**Exercise objective:** If a line in the records below contains the word "export", copy it out.

(Records from a data collection)
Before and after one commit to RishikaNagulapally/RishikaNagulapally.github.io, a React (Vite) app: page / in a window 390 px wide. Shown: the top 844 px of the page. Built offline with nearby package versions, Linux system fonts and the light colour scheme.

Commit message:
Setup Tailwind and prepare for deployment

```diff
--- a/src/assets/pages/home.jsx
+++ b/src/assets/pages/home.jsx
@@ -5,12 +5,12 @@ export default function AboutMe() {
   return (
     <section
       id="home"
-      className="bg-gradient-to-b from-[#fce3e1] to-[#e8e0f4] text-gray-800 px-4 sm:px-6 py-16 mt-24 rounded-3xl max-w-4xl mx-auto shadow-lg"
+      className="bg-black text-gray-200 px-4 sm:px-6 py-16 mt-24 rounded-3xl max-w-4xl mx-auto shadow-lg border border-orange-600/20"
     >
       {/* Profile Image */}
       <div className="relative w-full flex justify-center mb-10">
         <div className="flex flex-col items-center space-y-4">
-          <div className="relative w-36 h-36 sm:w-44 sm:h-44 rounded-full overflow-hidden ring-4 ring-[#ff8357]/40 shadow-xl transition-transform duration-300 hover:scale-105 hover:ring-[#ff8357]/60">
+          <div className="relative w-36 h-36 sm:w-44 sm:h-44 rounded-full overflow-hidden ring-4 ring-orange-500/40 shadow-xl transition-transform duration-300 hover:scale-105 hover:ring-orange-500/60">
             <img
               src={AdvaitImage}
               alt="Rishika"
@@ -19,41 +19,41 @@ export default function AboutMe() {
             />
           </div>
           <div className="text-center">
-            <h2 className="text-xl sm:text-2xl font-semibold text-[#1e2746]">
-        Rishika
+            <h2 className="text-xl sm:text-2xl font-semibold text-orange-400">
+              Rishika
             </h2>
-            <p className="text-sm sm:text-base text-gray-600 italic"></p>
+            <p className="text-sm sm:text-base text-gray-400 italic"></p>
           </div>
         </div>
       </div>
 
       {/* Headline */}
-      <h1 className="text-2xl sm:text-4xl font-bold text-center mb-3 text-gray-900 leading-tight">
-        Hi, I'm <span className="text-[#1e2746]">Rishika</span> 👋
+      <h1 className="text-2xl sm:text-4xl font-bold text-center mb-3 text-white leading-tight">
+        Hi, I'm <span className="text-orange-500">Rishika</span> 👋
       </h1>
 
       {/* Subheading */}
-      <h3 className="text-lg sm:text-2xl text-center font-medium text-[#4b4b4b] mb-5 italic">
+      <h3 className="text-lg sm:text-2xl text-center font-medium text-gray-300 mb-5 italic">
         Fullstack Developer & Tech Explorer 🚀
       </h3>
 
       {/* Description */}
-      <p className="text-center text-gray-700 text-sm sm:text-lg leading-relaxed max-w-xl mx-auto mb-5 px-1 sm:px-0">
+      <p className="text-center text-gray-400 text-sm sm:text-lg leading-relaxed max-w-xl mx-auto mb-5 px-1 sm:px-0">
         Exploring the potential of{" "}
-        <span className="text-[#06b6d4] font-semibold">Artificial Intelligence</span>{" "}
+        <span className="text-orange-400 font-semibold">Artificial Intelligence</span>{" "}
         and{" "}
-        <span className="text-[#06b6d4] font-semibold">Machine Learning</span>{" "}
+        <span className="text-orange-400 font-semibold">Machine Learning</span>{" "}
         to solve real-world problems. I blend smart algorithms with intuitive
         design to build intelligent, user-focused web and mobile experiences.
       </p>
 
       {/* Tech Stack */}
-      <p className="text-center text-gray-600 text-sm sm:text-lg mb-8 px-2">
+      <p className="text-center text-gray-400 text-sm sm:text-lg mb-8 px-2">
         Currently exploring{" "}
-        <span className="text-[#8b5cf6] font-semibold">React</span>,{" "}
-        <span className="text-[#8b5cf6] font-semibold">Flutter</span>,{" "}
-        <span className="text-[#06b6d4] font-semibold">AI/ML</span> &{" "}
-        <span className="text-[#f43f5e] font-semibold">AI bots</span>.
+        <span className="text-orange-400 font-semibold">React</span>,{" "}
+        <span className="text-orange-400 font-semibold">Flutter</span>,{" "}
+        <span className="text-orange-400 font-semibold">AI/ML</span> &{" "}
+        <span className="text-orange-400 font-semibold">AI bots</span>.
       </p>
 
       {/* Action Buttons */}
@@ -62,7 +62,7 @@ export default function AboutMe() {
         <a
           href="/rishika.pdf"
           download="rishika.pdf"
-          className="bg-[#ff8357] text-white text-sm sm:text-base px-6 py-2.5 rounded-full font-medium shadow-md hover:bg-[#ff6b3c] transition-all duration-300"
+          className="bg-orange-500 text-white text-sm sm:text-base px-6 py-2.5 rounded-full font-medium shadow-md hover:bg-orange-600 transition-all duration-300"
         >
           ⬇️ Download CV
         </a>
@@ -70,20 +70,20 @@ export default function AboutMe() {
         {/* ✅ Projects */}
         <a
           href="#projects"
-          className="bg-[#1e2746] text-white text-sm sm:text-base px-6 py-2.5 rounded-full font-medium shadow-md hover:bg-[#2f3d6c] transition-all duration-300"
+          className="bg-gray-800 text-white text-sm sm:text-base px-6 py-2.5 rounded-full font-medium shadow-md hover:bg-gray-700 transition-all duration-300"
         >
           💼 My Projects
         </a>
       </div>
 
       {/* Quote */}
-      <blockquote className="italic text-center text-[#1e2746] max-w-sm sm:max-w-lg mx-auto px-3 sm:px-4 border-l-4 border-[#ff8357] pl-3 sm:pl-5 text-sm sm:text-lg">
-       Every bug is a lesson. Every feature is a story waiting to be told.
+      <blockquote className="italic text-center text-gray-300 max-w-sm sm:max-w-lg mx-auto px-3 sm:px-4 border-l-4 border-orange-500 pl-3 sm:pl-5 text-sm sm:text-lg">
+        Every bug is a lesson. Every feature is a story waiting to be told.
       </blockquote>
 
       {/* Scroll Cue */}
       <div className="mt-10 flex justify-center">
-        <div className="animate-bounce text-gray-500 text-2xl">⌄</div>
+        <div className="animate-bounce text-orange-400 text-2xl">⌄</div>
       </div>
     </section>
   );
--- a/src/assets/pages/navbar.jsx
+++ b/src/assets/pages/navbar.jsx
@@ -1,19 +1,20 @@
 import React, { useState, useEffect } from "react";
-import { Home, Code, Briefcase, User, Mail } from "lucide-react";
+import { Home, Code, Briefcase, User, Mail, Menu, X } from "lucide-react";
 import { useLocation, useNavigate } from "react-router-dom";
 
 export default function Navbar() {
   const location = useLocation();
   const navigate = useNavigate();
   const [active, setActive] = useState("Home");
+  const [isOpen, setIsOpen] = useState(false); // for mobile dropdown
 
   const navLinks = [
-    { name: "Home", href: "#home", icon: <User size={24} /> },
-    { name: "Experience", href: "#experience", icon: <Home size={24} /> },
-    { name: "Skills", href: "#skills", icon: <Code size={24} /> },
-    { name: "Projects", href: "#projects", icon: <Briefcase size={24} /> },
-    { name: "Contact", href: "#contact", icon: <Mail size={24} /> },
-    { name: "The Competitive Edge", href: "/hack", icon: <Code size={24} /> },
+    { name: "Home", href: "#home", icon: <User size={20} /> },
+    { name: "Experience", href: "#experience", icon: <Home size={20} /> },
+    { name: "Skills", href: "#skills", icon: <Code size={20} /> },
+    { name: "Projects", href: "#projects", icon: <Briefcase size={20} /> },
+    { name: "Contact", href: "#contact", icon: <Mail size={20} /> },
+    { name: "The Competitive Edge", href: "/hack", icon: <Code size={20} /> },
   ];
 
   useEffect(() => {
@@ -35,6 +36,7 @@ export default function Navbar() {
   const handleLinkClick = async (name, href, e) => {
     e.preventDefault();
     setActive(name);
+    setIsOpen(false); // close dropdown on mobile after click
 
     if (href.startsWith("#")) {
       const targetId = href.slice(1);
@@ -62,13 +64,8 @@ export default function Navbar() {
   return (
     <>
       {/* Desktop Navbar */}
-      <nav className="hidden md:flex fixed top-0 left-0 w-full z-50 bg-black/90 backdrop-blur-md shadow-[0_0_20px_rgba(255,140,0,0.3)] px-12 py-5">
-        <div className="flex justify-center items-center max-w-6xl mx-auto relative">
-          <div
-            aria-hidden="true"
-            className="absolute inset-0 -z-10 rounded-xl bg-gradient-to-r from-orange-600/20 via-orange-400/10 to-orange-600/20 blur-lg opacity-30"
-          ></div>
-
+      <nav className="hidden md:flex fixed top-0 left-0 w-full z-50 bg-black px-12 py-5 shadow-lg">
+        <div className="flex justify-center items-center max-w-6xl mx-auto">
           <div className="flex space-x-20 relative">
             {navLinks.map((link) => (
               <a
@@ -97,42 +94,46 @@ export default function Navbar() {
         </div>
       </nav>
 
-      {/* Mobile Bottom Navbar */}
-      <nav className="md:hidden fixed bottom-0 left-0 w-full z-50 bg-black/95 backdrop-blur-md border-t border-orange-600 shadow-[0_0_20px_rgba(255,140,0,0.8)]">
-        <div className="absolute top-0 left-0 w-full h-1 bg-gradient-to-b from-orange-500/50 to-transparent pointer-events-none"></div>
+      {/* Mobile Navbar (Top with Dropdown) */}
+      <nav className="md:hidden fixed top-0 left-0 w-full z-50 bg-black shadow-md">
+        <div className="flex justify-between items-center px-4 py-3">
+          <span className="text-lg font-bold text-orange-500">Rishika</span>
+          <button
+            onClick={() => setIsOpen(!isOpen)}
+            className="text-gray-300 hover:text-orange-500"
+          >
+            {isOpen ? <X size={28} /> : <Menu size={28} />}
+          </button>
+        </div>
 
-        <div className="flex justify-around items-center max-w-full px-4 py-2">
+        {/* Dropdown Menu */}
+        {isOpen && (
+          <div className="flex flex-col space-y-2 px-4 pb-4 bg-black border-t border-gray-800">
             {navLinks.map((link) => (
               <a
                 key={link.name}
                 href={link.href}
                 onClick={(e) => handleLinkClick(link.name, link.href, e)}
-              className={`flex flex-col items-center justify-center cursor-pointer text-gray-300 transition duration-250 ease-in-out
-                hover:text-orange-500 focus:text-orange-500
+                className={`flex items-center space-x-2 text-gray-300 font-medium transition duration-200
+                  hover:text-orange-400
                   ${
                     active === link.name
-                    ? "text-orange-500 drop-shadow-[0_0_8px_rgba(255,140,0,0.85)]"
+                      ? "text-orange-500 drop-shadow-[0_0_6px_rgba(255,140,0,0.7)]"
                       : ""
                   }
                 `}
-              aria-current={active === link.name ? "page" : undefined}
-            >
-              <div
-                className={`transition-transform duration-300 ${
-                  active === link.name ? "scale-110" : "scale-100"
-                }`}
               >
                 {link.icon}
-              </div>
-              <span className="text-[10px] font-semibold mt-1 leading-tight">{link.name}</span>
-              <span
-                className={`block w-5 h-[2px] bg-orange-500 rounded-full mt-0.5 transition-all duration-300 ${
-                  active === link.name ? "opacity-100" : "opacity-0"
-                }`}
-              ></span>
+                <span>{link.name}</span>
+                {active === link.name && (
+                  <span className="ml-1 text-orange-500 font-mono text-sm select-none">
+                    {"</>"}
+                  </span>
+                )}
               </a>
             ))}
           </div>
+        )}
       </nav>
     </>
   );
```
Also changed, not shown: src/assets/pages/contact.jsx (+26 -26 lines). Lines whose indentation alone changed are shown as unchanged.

**Exercise result:**
@@ -5,12 +5,12 @@ export default function AboutMe() {
@@ -19,41 +19,41 @@ export default function AboutMe() {
@@ -62,7 +62,7 @@ export default function AboutMe() {
@@ -70,20 +70,20 @@ export default function AboutMe() {
 export default function Navbar() {
@@ -35,6 +36,7 @@ export default function Navbar() {
@@ -62,13 +64,8 @@ export default function Navbar() {
@@ -97,42 +94,46 @@ export default function Navbar() {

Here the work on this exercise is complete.